◆ Task details:
Everything from the line containing "b8[Review Summary]" to the last line of the data below should be copied word for word, and nothing else.

◆ Data for analysis:
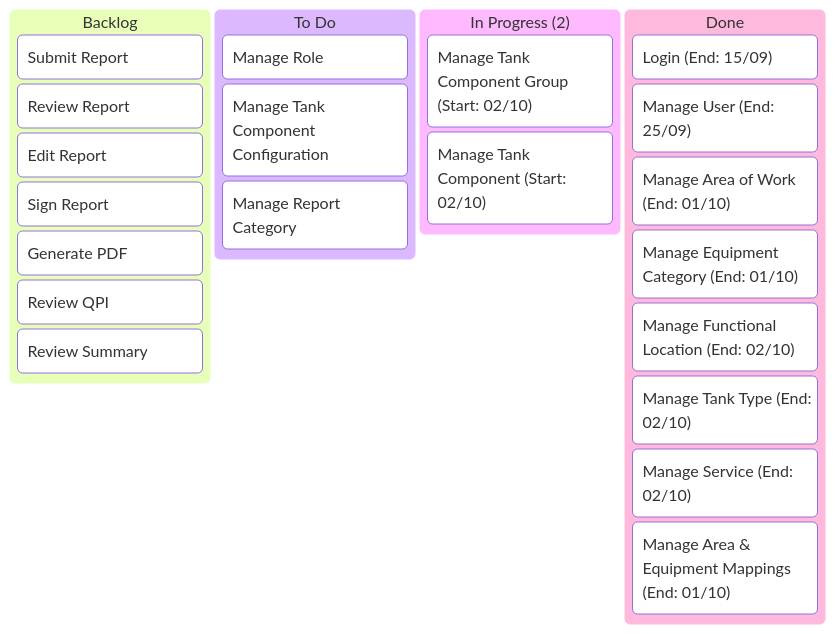
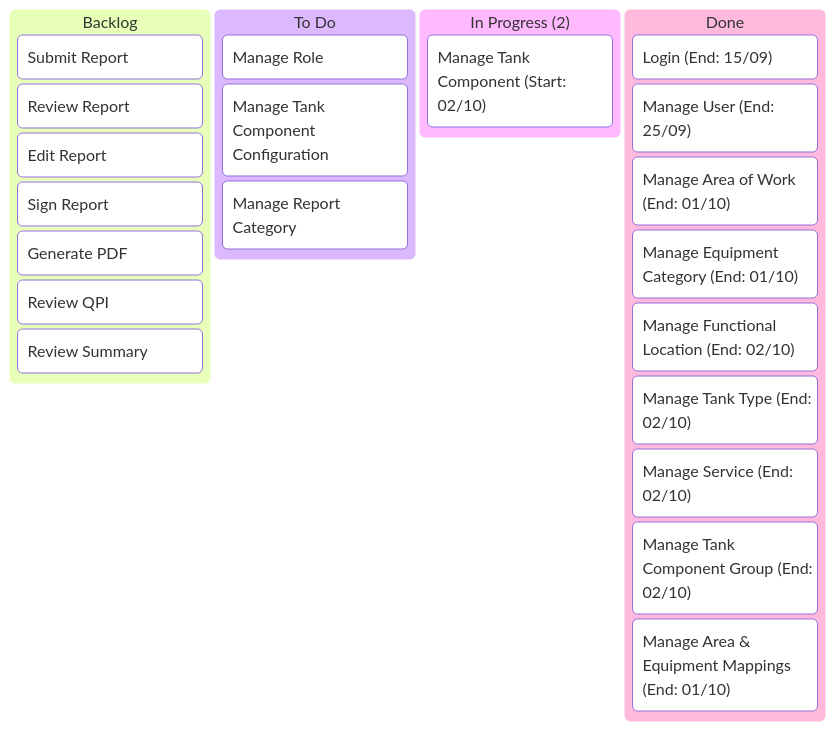
Before and after one commit to billdansr/kanban-boc-om: the diagram in Kanban/02-Kanban.md, drawn with Mermaid.

Commit message:
vault backup: 2025-10-02 10:06:21
Manage Tank Component Group: End in 02/10

````diff
--- a/Kanban/02-Kanban.md
+++ b/Kanban/02-Kanban.md
@@ -3,31 +3,31 @@
 ```mermaid
 kanban
   backlog[Backlog]
 	  b2[Submit Report]
 	  b3[Review Report]
 	  b4[Edit Report]
 	  b5[Sign Report]
 	  b6[Generate PDF]
 	  b7[Review QPI]
 	  b8[Review Summary]
 
   todo[To Do]
 	  t10[Manage Role]
 	  
 	  t18[Manage Tank Component Configuration]
 	  t19[Manage Report Category]
 
   inprogress["In Progress (2)"]
-	  i16["Manage Tank Component Group (Start: 02/10)"]
 	  i17["Manage Tank Component (Start: 02/10)"]
 
   done[Done]
 	  d1["Login (End: 15/09)"]
 	  d9["Manage User (End: 25/09)"]
 	  d11["Manage Area of Work (End: 01/10)"]
 	  d12["Manage Equipment Category (End: 01/10)"]
 	  d13["Manage Functional Location (End: 02/10)"]
 	  d14["Manage Tank Type (End: 02/10)"]
 	  d15["Manage Service (End: 02/10)"]
+	  d16["Manage Tank Component Group (End: 02/10)"]
 	  d20["Manage Area & Equipment Mappings (End: 01/10)"]
 ```
````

◆ Your solution:
 	  b8[Review Summary]
 
   todo[To Do]
 	  t10[Manage Role]
 	  
 	  t18[Manage Tank Component Configuration]
 	  t19[Manage Report Category]
 
   inprogress["In Progress (2)"]
-	  i16["Manage Tank Component Group (Start: 02/10)"]
 	  i17["Manage Tank Component (Start: 02/10)"]
 
   done[Done]
 	  d1["Login (End: 15/09)"]
 	  d9["Manage User (End: 25/09)"]
 	  d11["Manage Area of Work (End: 01/10)"]
 	  d12["Manage Equipment Category (End: 01/10)"]
 	  d13["Manage Functional Location (End: 02/10)"]
 	  d14["Manage Tank Type (End: 02/10)"]
 	  d15["Manage Service (End: 02/10)"]
+	  d16["Manage Tank Component Group (End: 02/10)"]
 	  d20["Manage Area & Equipment Mappings (End: 01/10)"]
 ```
````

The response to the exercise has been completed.